  2. Chandrasekaran B, Pesola AJ, Rao CR, Arumugam A. Does breaking up prolonged sitting improve cognitive functions in sedentary adults? A mapping review and hypothesis formulation on the potential physiological mechanisms. BMC Musculoskelet Disord. 2021;22(1):274.
  3. Biller VS, Leitzmann MF, Sedlmeier AM, et al. Sedentary behaviour in relation to ovarian cancer risk: a systematic review and meta-analysis. Eur J Epidemiol. 2021;36(8):769-780.
  4. Mackie P, Weerasekara I, Crowfoot G, et al. What is the effect of interrupting prolonged sitting with frequent bouts of physical activity or standing on first or recurrent stroke risk factors? A scoping review. PLoS One. 2019;14(6):e0217981.
  5. Henson J, Dunstan DW, Davies MJ, Yates T. Sedentary behaviour as a new behavioural target in the prevention and treatment of type 2 diabetes. Diabetes Metab Res Rev. 2016;32 Suppl 1:213-220.
  6. Duran AT, Romero E, Diaz KM. Is sedentary behavior a novel risk factor for cardiovascular disease? Curr Cardiol Rep. 2022;24(4):393-403.
  7. Chastin SF, Egerton T, Leask C, Stamatakis E. Meta-analysis of the relationship between breaks in sedentary behavior and cardiometabolic health. Obesity (Silver Spring). 2015;23(9):1800-1810.
  8. Saunders TJ, Atkinson HF, Burr J, MacEwen B, Skeaff CM, Peddie MC. The acute metabolic and vascular impact of interrupting prolonged sitting: a systematic review and meta-analysis. Sports Med. 2018;48(10):2347-2366.
  9. Pagan Lassalle P, Meyer ML, Conners R, et al. Targeting sedentary behavior in minority populations as a feasible health strategy during and beyond COVID-19: on behalf of ACSM-EIM and HL-PIVOT. Transl J Am Coll Sports Med. 2021 Fall;6(4):e000174.
  10. Yates T, Edwardson CL, Celis-Morales C, et al. Metabolic effects of breaking prolonged sitting with standing or light walking in older South Asians and white Europeans: a randomized acute study. J Gerontol A Biol Sci Med Sci. 2020;75(1):139-146.
  11. Pulsford RM, Blackwell J, Hillsdon M, Kos K. Intermittent walking, but not standing, improves postprandial insulin and glucose relative to sustained sitting: a randomised cross-over study in inactive middle-aged men. J Sci Med Sport. 2017;20(3):278-283.
  12. Henson J, Davies MJ, Bodicoat DH, et al. Breaking up prolonged sitting with standing or walking attenuates the postprandial metabolic response in postmenopausal women: a randomized acute study. Diabetes Care. 2016;39(1):130-138.
  13. Brocklebank LA, Andrews RC, Page A, Falconer CL, Leary S, Cooper A. The acute effects of breaking up seated office work with standing or light-intensity walking on interstitial glucose concentration: a randomized crossover trial. J Phys Act Health. 2017;14(8):617-625.

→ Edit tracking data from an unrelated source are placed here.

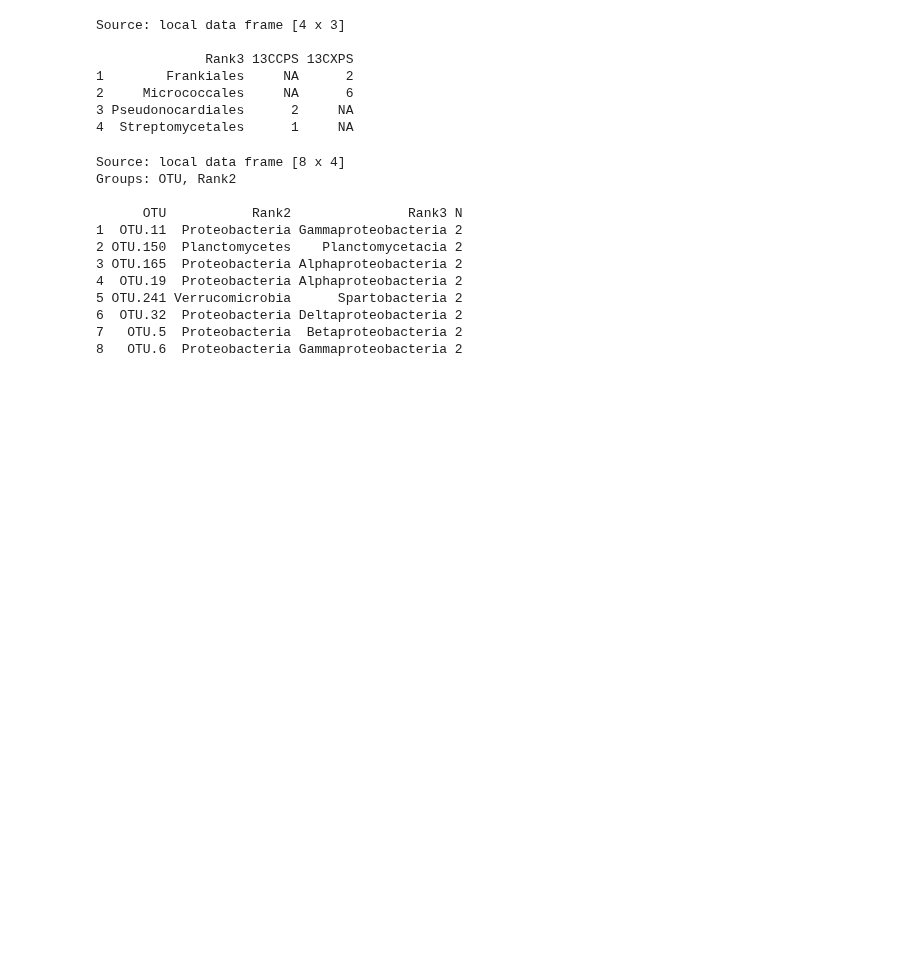
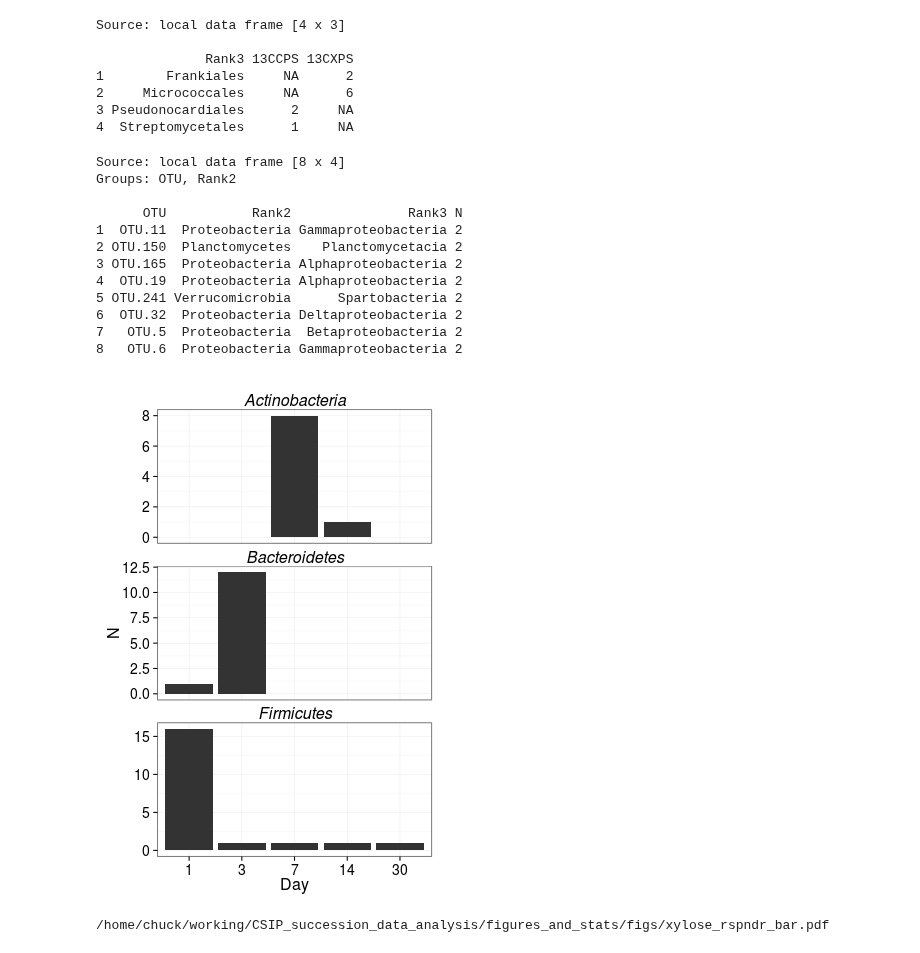
Before and after one commit to chuckpr/CSIP_succession_data_analysis, a Jupyter notebook: figures_and_stats/counts.ipynb, the cells around one changed output. Cells and saved outputs as stored; diff of their text form; code cells hidden in the pictures; blank space fills up the shorter version.

Commit message:
fig of xylose rspndr with day actiino firmic bacter

```diff
--- a/figures_and_stats/counts.ipynb
+++ b/figures_and_stats/counts.ipynb
@@ -490,3 +494,31 @@ Groups: OTU, Rank2
 6  OTU.32  Proteobacteria Deltaproteobacteria 2
 7   OTU.5  Proteobacteria  Betaproteobacteria 2
 8   OTU.6  Proteobacteria Gammaproteobacteria 2
+# %%
+%%R -h 525 -w 350
+FDR = 0.10
+
+d = l2fc.df %>%
+    filter(Treatment == "13CXPS", padj <= FDR) %>%
+    group_by(Day, Rank2) %>%
+    summarize(N = n()) %>%
+    filter(Rank2 %in% c("Actinobacteria", "Firmicutes", "Bacteroidetes"))
+
+p = ggplot(d, aes(x = factor(Day), y = N))
+
+p = p + facet_wrap(~Rank2, ncol = 1, scales = "free_y")
+
+p = p + geom_bar(stat = "identity")
+
+p = p + theme_bw()
+
+p = p + theme(axis.text = element_text(size = 14),
+              axis.title = element_text(size = 16),
+              strip.text = element_text(size = 16, face = "italic"),
+              strip.background = element_blank())
+
+p = p + labs(x = "Day")
+
+p
+# %% [output]
+[figure, added]
@@ -492,0 +528,4 @@ Groups: OTU, Rank2
+# %%
+FileLink("figs/xylose_rspndr_bar.pdf")
+# %% [output]
+/home/chuck/working/CSIP_succession_data_analysis/figures_and_stats/figs/xylose_rspndr_bar.pdf
```
Also changed, not shown: parts of 2 cells of this notebook.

  14. Bailey DP, Locke CD. Breaking up prolonged sitting with light-intensity walking improves postprandial glycemia, but breaking up sitting with standing does not. J Sci Med Sport. 2015;18(3):294-298.
  15. Crespo NC, Mullane SL, Zeigler ZS, Buman MP, Gaesser GA. Effects of standing and light-intensity walking and cycling on 24-h glucose. Med Sci Sports Exerc. 2016;48(12):2503-2511.
  16. Kerr J, Crist K, Vital DG, et al. Acute glucoregulatory and vascular outcomes of three strategies for interrupting prolonged sitting time in postmenopausal women: a pilot, laboratory-based, randomized, controlled, 4-condition, 4-period crossover trial. PLoS One. 2017;12(11):e0188544.
  17. English C, Weerasekara I, Carlos A, et al. Investigating the rigour of research findings in experimental studies assessing the effects of breaking up prolonged sitting - extended scoping review. Braz J Phys Ther. 2021;25(1):4-16.
  18. Henson J, Dunstan DW, Davies MJ, Yates T. Sedentary behaviour as a new behavioural target in the prevention and treatment of type 2 diabetes. Diabetes Metab Res Rev. 2016;32 Suppl 1:213-220.